More ideas from Vixie
In 1402, St. Mary of Bethlehem, an asylum popularly known as Bedlam, opened to receive mental patients in England. The institution itself was founded in 1247 as a priory. The famous painting of Bedlam is by William Hogarth, 1735.

Ch 27 In St. Mary of Bethlehem, an asylum popularly known as Bedlam, opened to receive mental patients in England. The institution itself was founded in 1247 as a priory. The famous painting of Bedlam is by William Hogarth,

Dated 1761 Memento Mori of a carved wooden coffin, enclosing a skeleton in shroud, with ivory skull set behind glass. (Austria)

Dated 1761 Memento Mori of a carved wooden coffin, enclosing a skeleton in shroud, with ivory skull set behind glass.

Forensic Pathology Museum - Si Quey mummy - First Serial Killer of Thailand!!

Forensic Pathology Museum - Si Quey mummy - First Serial Killer of Thailand! I need to go here if I'm ever in Bangkok!

The ravages of cholera, a disease of filth, as seen in Dirt: the filthy reality of everyday life.

A young Viennese woman, aged depicted before and after contracting cholera Coloured stipple engraving, In the Wellcome Library, London Collection

Here is an old photograph of an unidentified smallpox sufferer that comes from my copy of the 1910 medical textbook, “The Diagnosis of Smallpox” by Thomas Frank Ricketts. Smallpox was a highly contagious disease that caused lesions to form on the body and often resulted in severe scarring, blindness, and, in most cases, death. The World Health Organization declared smallpox to be officially eradicated in 1979.

Medical treatment was little more than crude guesswork, and totally out of reach of the poor. Epidemics of dysentery, smallpox, and typhus occured regularly. Water supplies were contaminated. Bathing (once feared as a method of spreading disease) was rare

Beautiful portraiture of the very first brain surgery patients

For more than three decades, two amazing relics of medical history lay rotting underneath a Yale University dorm—Dr. Harvey Cushing’s collection of brains, and his collection of patient photography

Eighteenth Century Midwife Training Mannequin

Angélique-Marguerite du Coudray was a famous century midwife and designed this mannequin to teach midwife trainees about delivering babies. Louis XV learned of her expertise and asked her to set up courses throughout France.

Blanche Dumas - to the right of her middle leg was the stump of another limb; it's unknown at this time whether this stump was naturally occurring or the site of a surgical amputation, but promoters sought to maximize its appeal by adorning it with nipples and advertising it a pair of "well-formed" extra breasts.

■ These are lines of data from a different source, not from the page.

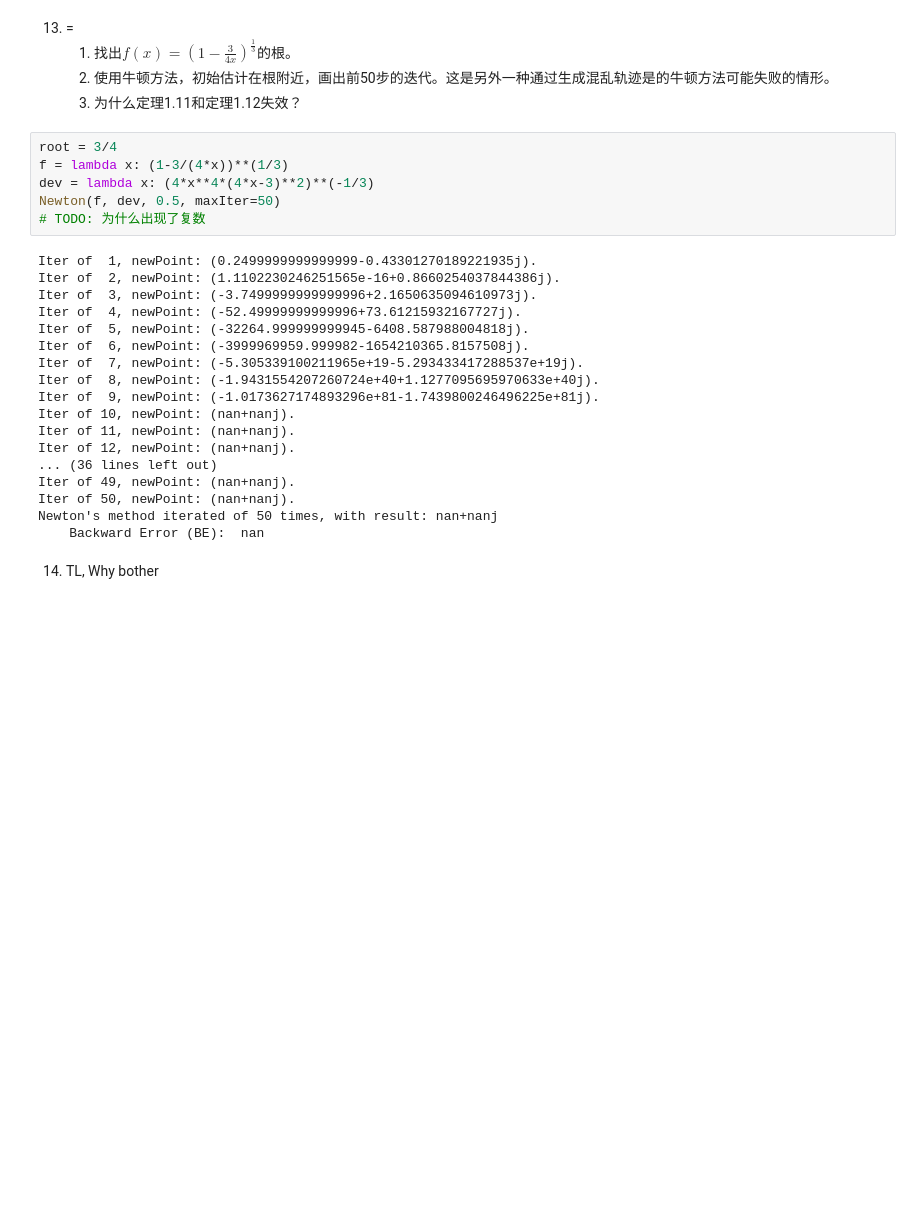
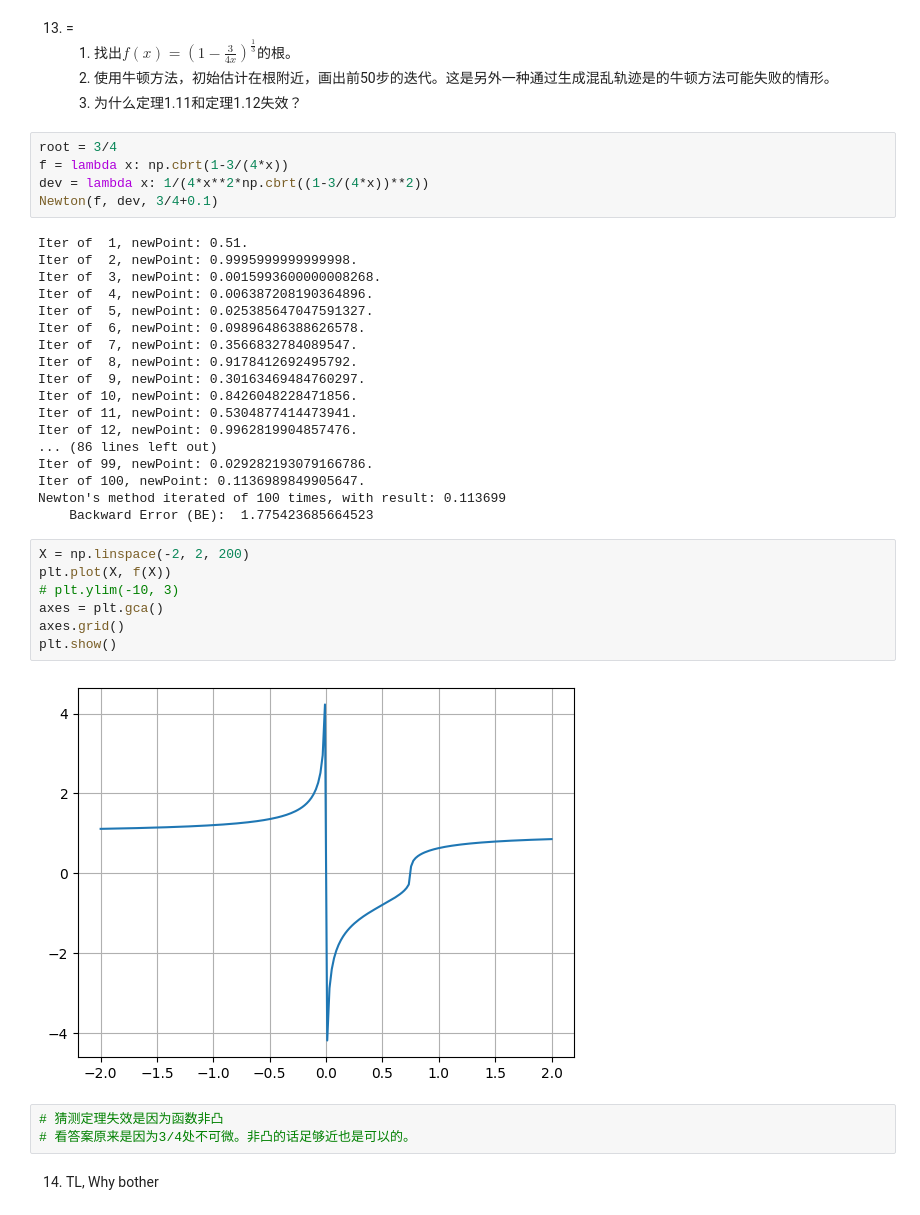
Before and after one commit to Pat-Tron/solution_of_numerical_analysis, a Jupyter notebook: exercise_01_04_newton_s_method.ipynb, the cells around one changed output. Drawn from its saved outputs; the diff is of its cells as text; blank space fills up the shorter version.

```diff
--- a/exercise_01_04_newton_s_method.ipynb
+++ b/exercise_01_04_newton_s_method.ipynb
@@ -502,28 +502,39 @@ Newton's method iterated of 6 times, with result: 2.664249
     3. 为什么定理1.11和定理1.12失效？
 # %%
 root = 3/4
-f = lambda x: (1-3/(4*x))**(1/3)
-dev = lambda x: (4*x**4*(4*x-3)**2)**(-1/3)
-Newton(f, dev, 0.5, maxIter=50)
-# TODO: 为什么出现了复数
+f = lambda x: np.cbrt(1-3/(4*x))
+dev = lambda x: 1/(4*x**2*np.cbrt((1-3/(4*x))**2))
+Newton(f, dev, 3/4+0.1)
 # %% [output]
-Iter of  1, newPoint: (0.2499999999999999-0.43301270189221935j).
-Iter of  2, newPoint: (1.1102230246251565e-16+0.8660254037844386j).
-Iter of  3, newPoint: (-3.7499999999999996+2.1650635094610973j).
-Iter of  4, newPoint: (-52.49999999999996+73.61215932167727j).
-Iter of  5, newPoint: (-32264.999999999945-6408.587988004818j).
-Iter of  6, newPoint: (-3999969959.999982-1654210365.8157508j).
-Iter of  7, newPoint: (-5.305339100211965e+19-5.293433417288537e+19j).
-Iter of  8, newPoint: (-1.9431554207260724e+40+1.1277095695970633e+40j).
-Iter of  9, newPoint: (-1.0173627174893296e+81-1.7439800246496225e+81j).
-Iter of 10, newPoint: (nan+nanj).
-Iter of 11, newPoint: (nan+nanj).
-Iter of 12, newPoint: (nan+nanj).
-... (36 lines left out)
-Iter of 49, newPoint: (nan+nanj).
-Iter of 50, newPoint: (nan+nanj).
-Newton's method iterated of 50 times, with result: nan+nanj
-    Backward Error (BE):  nan
+Iter of  1, newPoint: 0.51.
+Iter of  2, newPoint: 0.9995999999999998.
+Iter of  3, newPoint: 0.0015993600000008268.
+Iter of  4, newPoint: 0.006387208190364896.
+Iter of  5, newPoint: 0.025385647047591327.
+Iter of  6, newPoint: 0.09896486388626578.
+Iter of  7, newPoint: 0.3566832784089547.
+Iter of  8, newPoint: 0.9178412692495792.
+Iter of  9, newPoint: 0.30163469484760297.
+Iter of 10, newPoint: 0.8426048228471856.
+Iter of 11, newPoint: 0.5304877414473941.
+Iter of 12, newPoint: 0.9962819904857476.
+... (86 lines left out)
+Iter of 99, newPoint: 0.029282193079166786.
+Iter of 100, newPoint: 0.1136989849905647.
+Newton's method iterated of 100 times, with result: 0.113699
+    Backward Error (BE):  1.775423685664523
+# %%
+X = np.linspace(-2, 2, 200)
+plt.plot(X, f(X))
+# plt.ylim(-10, 3)
+axes = plt.gca()
+axes.grid()
+plt.show()
+# %% [output]
+[figure, added]
+# %%
+# 猜测定理失效是因为函数非凸
+# 看答案原来是因为3/4处不可微。非凸的话足够近也是可以的。
 # %% [markdown]
 14. TL, Why bother
 # %%
```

Three-legged woman - Mutter Museum, Philadelphia Hereso Jackson/ American Horror Story Freak Show